Exercise brief:
Only lines holding "remembered" are wanted; copy each of them from the records below.

Source information:
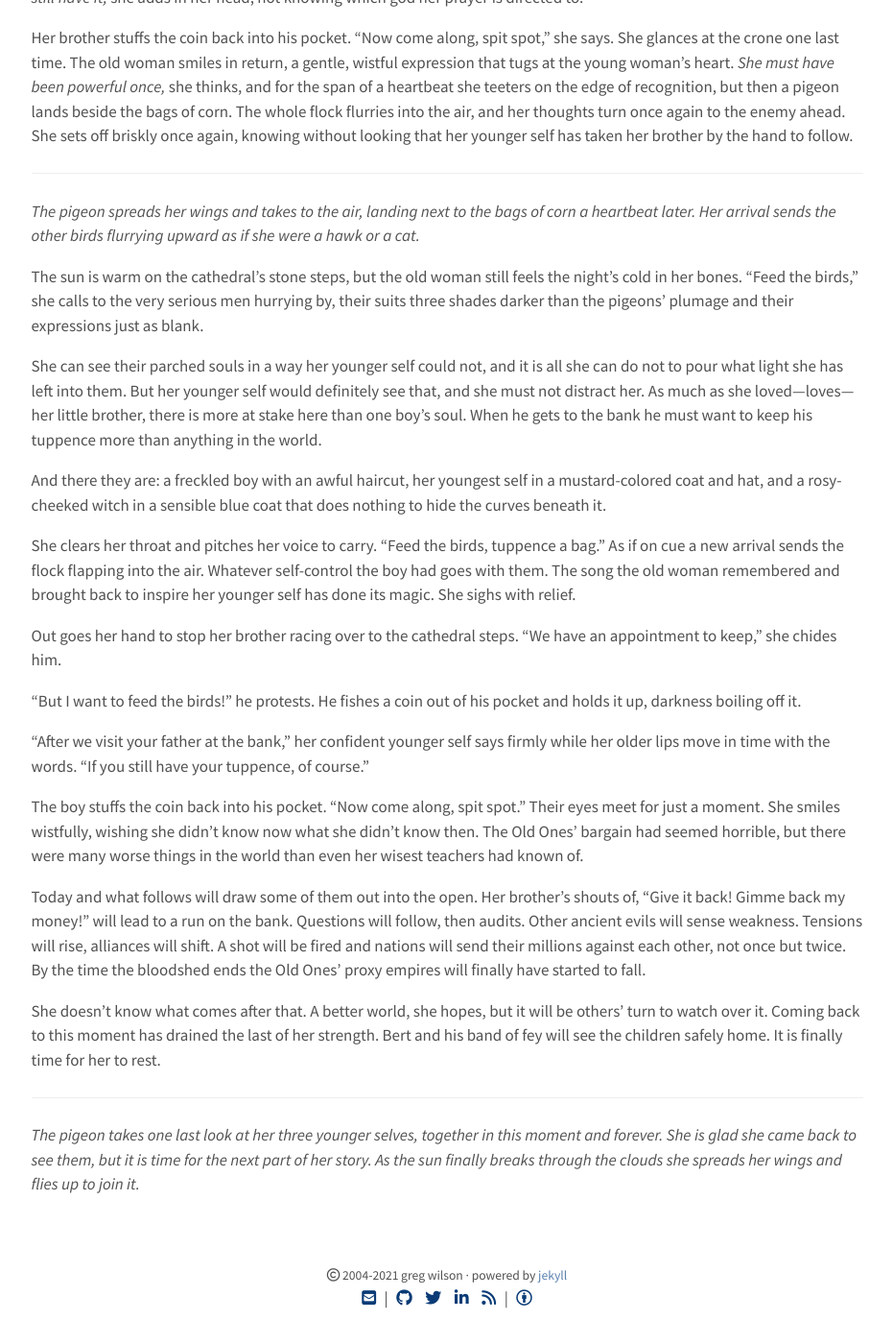
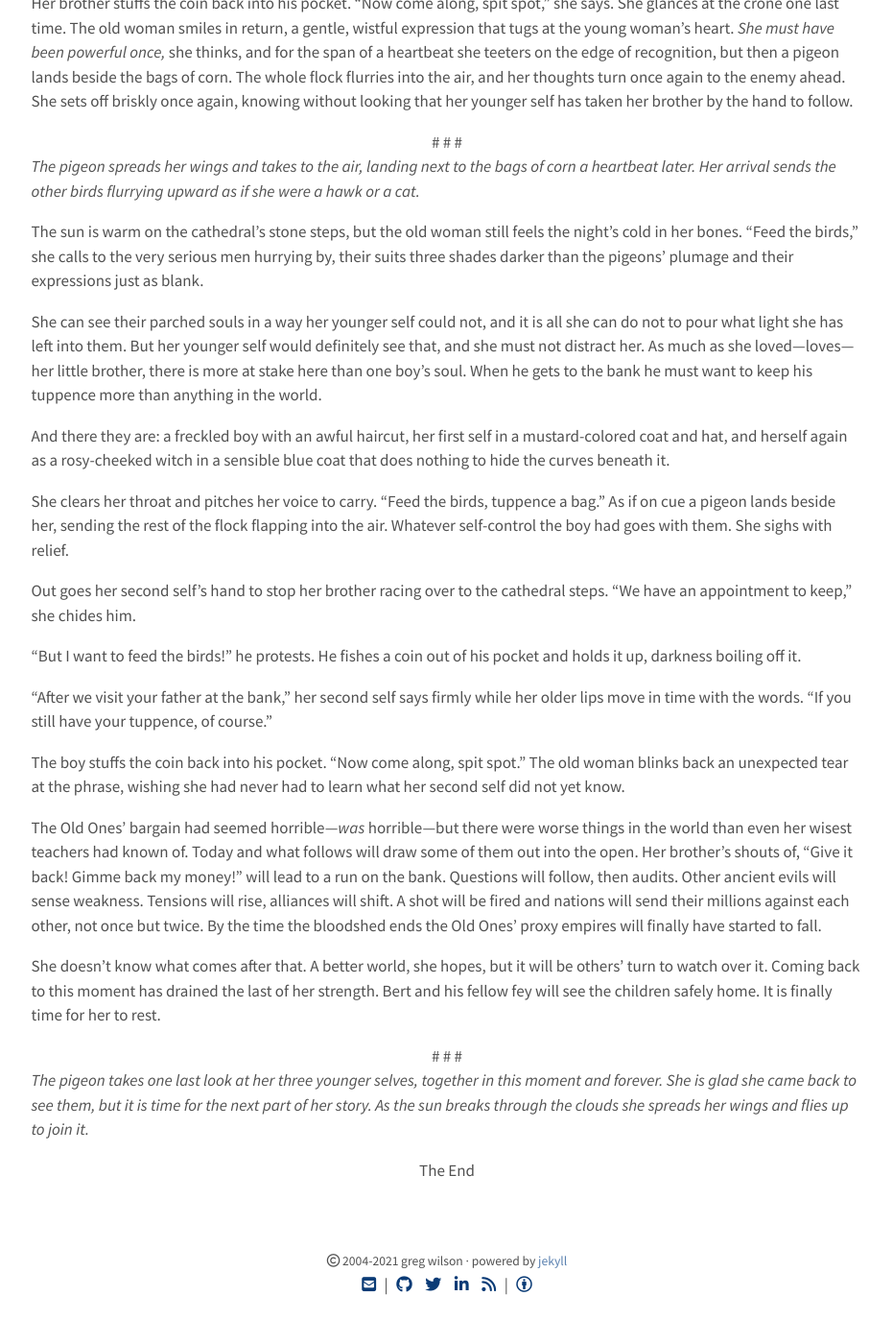
Before and after one commit to gvwilson/sensibleadventures, a Jekyll site: the page built from tuppence-a-bag/tuppence-a-bag.md, in a window 1280 px wide and 1400 px high, scrolled down 2019 px. Shown: the whole window at 96% size, without its empty margins (174-1105 px from the left). Built offline with Jekyll 4.4.1, drawn with Linux system fonts in a browser that asks for light colours; nearby versions of some CDN libraries; some of the changed text lies outside the part shown.

```diff
--- a/tuppence-a-bag/tuppence-a-bag.md
+++ b/tuppence-a-bag/tuppence-a-bag.md
@@ -8,231 +8,197 @@
   <p><em>For Mum</em></p>
 </div>
 
-*The pigeon is three shades darker than the centuries-old stone she stands on,
-but the morning sky overhead is exactly the same pearly gray as her breast feathers.
-She cocks her head.
-There---a young woman in impeccable middle-class camouflage,
-her steps shortened only slightly for the benefit of the two children hurrying along beside her.*
+*The pigeon is three shades darker than the centuries-old stone she
+stands on, but the morning sky overhead is exactly the same pearly gray
+as her breast feathers. She cocks her head to watch a young woman in
+impeccable middle-class camouflage hurry by below, her steps shortened
+only slightly for the benefit of the two children beside her.*
 
-*The pigeon fluffs her plumage.
-It won't be long now...*
+*The pigeon fluffs her plumage. It won't be long now...*
 
-"Oh look! The cathedral!" the boy in the sensible tweed suit says excitedly.
+"Oh look! The cathedral!" the boy in the sensible tweed suit says
+excitedly.
 
-"Father passes that every day."
-The girl beside him isn't entirely sure that what she just said is true,
-but as the older sibling she feels it is important to seem certain.
-Father always is,
-no matter what the subject,
+"Father passes that every day," his sister says dismissively. She isn't
+entirely sure that's true, but as the older sibling she feels it is
+important to seem certain. Father always is, no matter what the subject,
 and their new governess is certain in the same way that water is wet.
 
-The girl herself is no longer as certain of anything as she was a few days ago.
-She very clearly remembers stepping into a chalk drawing and taking part in a carousel horse race,
-and there was a tea party where---
+The girl herself is no longer as certain of anything as she was a few
+days ago. She very clearly remembers stepping into a chalk drawing and
+taking part in a carousel horse race, and there was a tea party where---
 
-But no.
-At eight years old she knows that people don't float into the air,
-no matter how hard they laugh.
-Not in the age of telephones and flying machines,
-and certainly not in London.
+But no. At eight years old she knows that people don't float into the
+air, no matter how hard they laugh. Not in the age of telephones and
+flying machines, and certainly not in London.
 
-"Feed the birds. Tuppence a bag."
-She stumbles slightly when she hears the words
-the governess sang to them the night before.
-Sure enough,
-an old woman in a hodgepodge of scarves and shawls is sitting on the steps of the cathedral.
-The tray beside her holds little paper bags of corn.
-A few pigeons are investigating them,
-but most of the flock have settled on her shoulders or on the steps beside her.
+"Feed the birds. Tuppence a bag." She stumbles slightly when she hears
+the words the governess sang to them the night before. An old woman in a
+hodgepodge of scarves and shawls is sitting on the steps of the
+cathedral. The tray beside her holds little paper bags of corn. A few
+pigeons are investigating them, but most of the flock have settled on
+her shoulders or beside her.
 
-*They look like her courtiers,* the girl decides,
-proud of knowing such a grown-up word.
+*They look like her courtiers,* the girl decides, proud of knowing such
+a grown-up word.
 
-The governess puts out a hand to stop her brother racing over to the old lady
-even before he takes his first step.
-"We have an appointment to keep," she chides him.
+The governess puts out a hand to stop the boy racing over to the old
+lady even before he takes his first step. "We have an appointment to
+keep," she chides him.
 
-"But I want to feed the birds!" he protests.
-He fishes a coin out of his pocket and holds it up,
-sure as boys of all ages are that being able to do something
-is the same as having a right to.
+"But I want to feed the birds!" he protests. He fishes a coin out of his
+pocket and holds it up, sure as boys of all ages are that being able to
+do something is the same as having a right to.
 
-The girl's breath catches in her throat as a memory surfaces like a fish in a murky pond.
-Last night, after the governess sang them to sleep---did Father come into their room?
-Did he wake her brother and press the coin into his hand
-and tell him to keep it safe for the morrow?
-*It must have been a dream,* she decides.
-Father never looked uncertain or afraid,
-and he would *never* kiss his son on the forehead and say, "I love you."
+The girl's breath catches in her throat as a memory surfaces like a fish
+in a murky pond. Last night, after the governess sang them to
+sleep---did Father come into their room? Did he wake her brother and
+press the coin into his hand and tell him to keep it safe for the
+morrow? *It must have been a dream,* she decides. Father never looked
+sad or afraid, and he would *never* kiss his son on the forehead and
+say, "I love you."
 
-But the governess is speaking.
-"After we visit your father at the bank," she says firmly.
-"If you still have your tuppence, of course."
+But the governess is speaking. "After we visit your father at the bank,"
+she says firmly. "If you still have your tuppence, of course."
 
-The boy stuffs the coin back into his pocket.
-"Now come along, spit spot," the governess says.
-She sets off briskly once again,
-her sensible shoes click-clicking on the cobblestones.
+The boy stuffs the coin back into his pocket. "Now come along, spit
+spot," the governess says. She sets off briskly once again, her sensible
+shoes clicking on the cobblestones.
 
-The girl glances at the old woman one last time.
-The old woman smiles in return,
-a gentle, wistful expression that tugs at the girl's heart.
-*She must have been my age once,* the girl thinks,
-and for the span of a heartbeat she teeters on the edge of something enormous,
-but then a pigeon lands beside the bags of corn.
-The whole flock flurries into the air
-and her thought flies away with them.
-She takes her brother's hand and hurries after the governess.
+The girl glances at the old woman one last time. The old woman smiles in
+return, a gentle, wistful expression that tugs at the girl's heart. *She
+must have been my age once,* the girl thinks, and for the span of a
+heartbeat she teeters on the edge of something enormous, but then a
+pigeon lands beside the bags of corn. The whole flock flurries into the
+air and her thought flies away with them. She takes her brother's hand
+and hurries after the governess.
 
----
+<div align="center">
+  # # #
+</div>
 
-*The pigeon fluffs her plumage.
-It won't be long now...
-Right on cue the boy pulls the coin out of his pocket.
-The pigeon spreads her wings and takes to the air.*
+*The pigeon fluffs her plumage. Right on cue the boy pulls the coin out
+of his pocket. The pigeon spreads her wings and takes to the air.*
 
 "Oh look! The cathedral!" the boy says excitedly.
 
 "Father passes that every day," his sister replies loftily.
 
-The governess smiles.
-She remembers how excited he was---how excited *she* was,
-and how hard she tried to hide it.
-It was nothing compared to what she feels today, though.
-Today her heart is racing and every sense is heightened.
-Today is the culmination of years of work and sacrifice.
-She is going into battle, and she will not fail.
+The governess smiles. She remembers how excited he was---how excited
+*she* was, and how hard she tried to hide it. It was nothing compared to
+what she feels today, though. Today her heart is racing and every sense
+is heightened. Today is the culmination of years of work and sacrifice.
+She is going into battle, and she must not fail.
 
-She glances at the crone on the steps of the cathedral.
-The faint aura around her had been invisible to her younger, innocent eyes.
-Even now it wavers ghostly-thin,
-the mark of someone who has drawn on her power too long or too deeply.
+She glances at the crone on the steps of the cathedral. The faint aura
+around her had been invisible to her younger, innocent eyes. Even now it
+wavers ghostly-thin, the mark of someone who has drawn on her power too
+long or too deeply.
 
-"Feed the birds. Tuppence a bag."
-Those six words, long remembered, had been the seed of her plan.
-She cannot tell her brother (so young, so pure, so *human*)
-that in a few minutes an ancient evil will offer him a bargain.
-Wealth and power, an empire spanning the globe---he can buy all that with a single coin,
-just like Father and so many others before him.
-A single coin to seal the deal,
-then toys set aside
-and afternoons of make-believe foregone because big boys don't do that.
-A marriage entered into because the woman's family can help advance a career,
-children neglected because there are serious newspapers to read,
-all of it going to sustain something that should have died long ago.
+"Feed the birds. Tuppence a bag." Those six words, long remembered, had
+been the seed of her plan. She cannot tell her brother (so young, so
+*human*) that in a few minutes an ancient evil will offer him a bargain.
+Wealth and power, an empire spanning the globe---he can buy all that
+with a single coin, just like Father and so many others before him. A
+single coin to seal the deal, then toys set aside and afternoons of
+make-believe foregone because big boys don't do that. A marriage entered
+into because the woman's family can help advance a career, children
+neglected because there are accounts and reports to read, all of it
+going to sustain something that should have died long ago.
 
-She cannot change history,
-not directly,
-but she has learned at great cost that can nudge it a little,
-so she puts out a hand to stop her brother before he takes his first step.
-"We have an appointment to keep," she chides him.
+She cannot change history, not directly, but she has learned at great
+cost that she can nudge it a little, so she puts out a hand to stop her
+brother before he takes his first step. "We have an appointment to
+keep," she chides him.
 
-"But I want to feed the birds!" he protests.
-He fishes the coin out of his pocket and holds it up.
-It is all she can do not to slap it out of his hand.
-Its aura is not faint at all:
-it is so dark it hurts her eyes.
-Her skin crawls to be so close to such a thing,
-but she has learned to be strong.
+"But I want to feed the birds!" he protests. He fishes the coin out of
+his pocket and holds it up. It is all she can do not to slap it out of
+his hand. Its aura is not faint at all: her skin crawls to be so close
+to such a thing, but she has learned to be strong.
 
-"After we visit your father at the bank," she says firmly.
-"If you still have your tuppence, of course."
-*Please, please, please still have it,* she adds in her head,
-not knowing which god her prayer is directed to.
+"After we visit your father at the bank," she says firmly. "If you still
+have your tuppence, of course." *Please, please, please still have it,*
+she adds in her head, not knowing which god her prayer is directed to.
 
-Her brother stuffs the coin back into his pocket.
-"Now come along, spit spot," she says.
-She glances at the crone one last time.
-The old woman smiles in return,
-a gentle, wistful expression that tugs at the young woman's heart.
-*She must have been powerful once,* she thinks,
-and for the span of a heartbeat she teeters on the edge of recognition,
-but then a pigeon lands beside the bags of corn.
-The whole flock flurries into the air,
-and her thoughts turn once again to the enemy ahead.
-She sets off briskly once again,
-knowing without looking that her younger self has taken her brother by the hand to follow.
+Her brother stuffs the coin back into his pocket. "Now come along, spit
+spot," she says. She glances at the crone one last time. The old woman
+smiles in return, a gentle, wistful expression that tugs at the young
+woman's heart. *She must have been powerful once,* she thinks, and for
+the span of a heartbeat she teeters on the edge of recognition, but then
+a pigeon lands beside the bags of corn. The whole flock flurries into
+the air, and her thoughts turn once again to the enemy ahead. She sets
+off briskly once again, knowing without looking that her younger self
+has taken her brother by the hand to follow.
 
----
+<div align="center">
+  # # #
+</div>
 
-*The pigeon spreads her wings and takes to the air,
-landing next to the bags of corn a heartbeat later.
-Her arrival sends the other birds flurrying upward
-as if she were a hawk or a cat.*
+*The pigeon spreads her wings and takes to the air, landing next to the
+bags of corn a heartbeat later. Her arrival sends the other birds
+flurrying upward as if she were a hawk or a cat.*
 
-The sun is warm on the cathedral's stone steps,
-but the old woman still feels the night's cold in her bones.
-"Feed the birds," she calls to the very serious men hurrying by,
-their suits three shades darker than the pigeons' plumage
-and their expressions just as blank.
+The sun is warm on the cathedral's stone steps, but the old woman still
+feels the night's cold in her bones. "Feed the birds," she calls to the
+very serious men hurrying by, their suits three shades darker than the
+pigeons' plumage and their expressions just as blank.
 
-She can see their parched souls in a way her younger self could not,
-and it is all she can do not to pour what light she has left into them.
-But her younger self would definitely see that,
-and she must not distract her.
-As much as she loved---loves---her little brother,
-there is more at stake here than one boy's soul.
-When he gets to the bank he must want to keep his tuppence
-more than anything in the world.
+She can see their parched souls in a way her younger self could not, and
+it is all she can do not to pour what light she has left into them. But
+her younger self would definitely see that, and she must not distract
+her. As much as she loved---loves---her little brother, there is more at
+stake here than one boy's soul. When he gets to the bank he must want to
+keep his tuppence more than anything in the world.
 
-And there they are:
-a freckled boy with an awful haircut,
-her youngest self in a mustard-colored coat and hat,
-and a rosy-cheeked witch in a sensible blue coat that does nothing to hide the curves beneath it.
+And there they are: a freckled boy with an awful haircut, her first self
+in a mustard-colored coat and hat, and herself again as a rosy-cheeked
+witch in a sensible blue coat that does nothing to hide the curves
+beneath it.
 
-She clears her throat and pitches her voice to carry.
-"Feed the birds, tuppence a bag."
-As if on cue a new arrival sends the flock flapping into the air.
-Whatever self-control the boy had goes with them.
-The song the old woman remembered and brought back to inspire her younger self
-has done its magic.
-She sighs with relief.
+She clears her throat and pitches her voice to carry. "Feed the birds,
+tuppence a bag." As if on cue a pigeon lands beside her, sending the
+rest of the flock flapping into the air. Whatever self-control the boy
+had goes with them. She sighs with relief.
 
-Out goes her hand to stop her brother racing over to the cathedral steps.
-"We have an appointment to keep," she chides him.
+Out goes her second self's hand to stop her brother racing over to the
+cathedral steps. "We have an appointment to keep," she chides him.
 
-"But I want to feed the birds!" he protests.
-He fishes a coin out of his pocket and holds it up,
-darkness boiling off it.
+"But I want to feed the birds!" he protests. He fishes a coin out of his
+pocket and holds it up, darkness boiling off it.
 
-"After we visit your father at the bank," her confident younger self says firmly
-while her older lips move in time with the words.
-"If you still have your tuppence, of course."
+"After we visit your father at the bank," her second self says firmly
+while her older lips move in time with the words. "If you still have
+your tuppence, of course."
 
-The boy stuffs the coin back into his pocket.
-"Now come along, spit spot."
-Their eyes meet for just a moment.
-She smiles wistfully,
-wishing she didn't know now what she didn't know then.
-The Old Ones' bargain had seemed horrible,
-but there were many worse things in the world
-than even her wisest teachers had known of.
+The boy stuffs the coin back into his pocket. "Now come along, spit
+spot." The old woman blinks back an unexpected tear at the phrase,
+wishing she had never had to learn what her second self did not yet
+know.
 
-Today and what follows will draw some of them out into the open.
-Her brother's shouts of, "Give it back! Gimme back my money!"
-will lead to a run on the bank.
-Questions will follow, then audits.
-Other ancient evils will sense weakness.
-Tensions will rise,
-alliances will shift.
-A shot will be fired
-and nations will send their millions against each other,
-not once but twice.
-By the time the bloodshed ends
-the Old Ones' proxy empires will finally have started to fall.
+The Old Ones' bargain had seemed horrible---*was* horrible---but there
+were worse things in the world than even her wisest teachers had known
+of. Today and what follows will draw some of them out into the open. Her
+brother's shouts of, "Give it back! Gimme back my money!" will lead to a
+run on the bank. Questions will follow, then audits. Other ancient evils
+will sense weakness. Tensions will rise, alliances will shift. A shot
+will be fired and nations will send their millions against each other,
+not once but twice. By the time the bloodshed ends the Old Ones' proxy
+empires will finally have started to fall.
 
-She doesn't know what comes after that.
-A better world, she hopes,
-but it will be others' turn to watch over it.
-Coming back to this moment has drained the last of her strength.
-Bert and his band of fey will see the children safely home.
-It is finally time for her to rest.
+She doesn't know what comes after that. A better world, she hopes, but
+it will be others' turn to watch over it. Coming back to this moment has
+drained the last of her strength. Bert and his fellow fey will see the
+children safely home. It is finally time for her to rest.
 
----
+<div align="center">
+  # # #
+</div>
 
-*The pigeon takes one last look at her three younger selves,
-together in this moment and forever.
-She is glad she came back to see them,
-but it is time for the next part of her story.
-As the sun finally breaks through the clouds
-she spreads her wings and flies up to join it.*
+*The pigeon takes one last look at her three younger selves, together in
+this moment and forever. She is glad she came back to see them, but it
+is time for the next part of her story. As the sun breaks through the
+clouds she spreads her wings and flies up to join it.*
+
+<div align="center">
+  The End
+</div>
```
Also changed, not shown: 2 other files.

Solution to this task:
-Those six words, long remembered, had been the seed of her plan.
+"Feed the birds. Tuppence a bag." Those six words, long remembered, had
-The song the old woman remembered and brought back to inspire her younger self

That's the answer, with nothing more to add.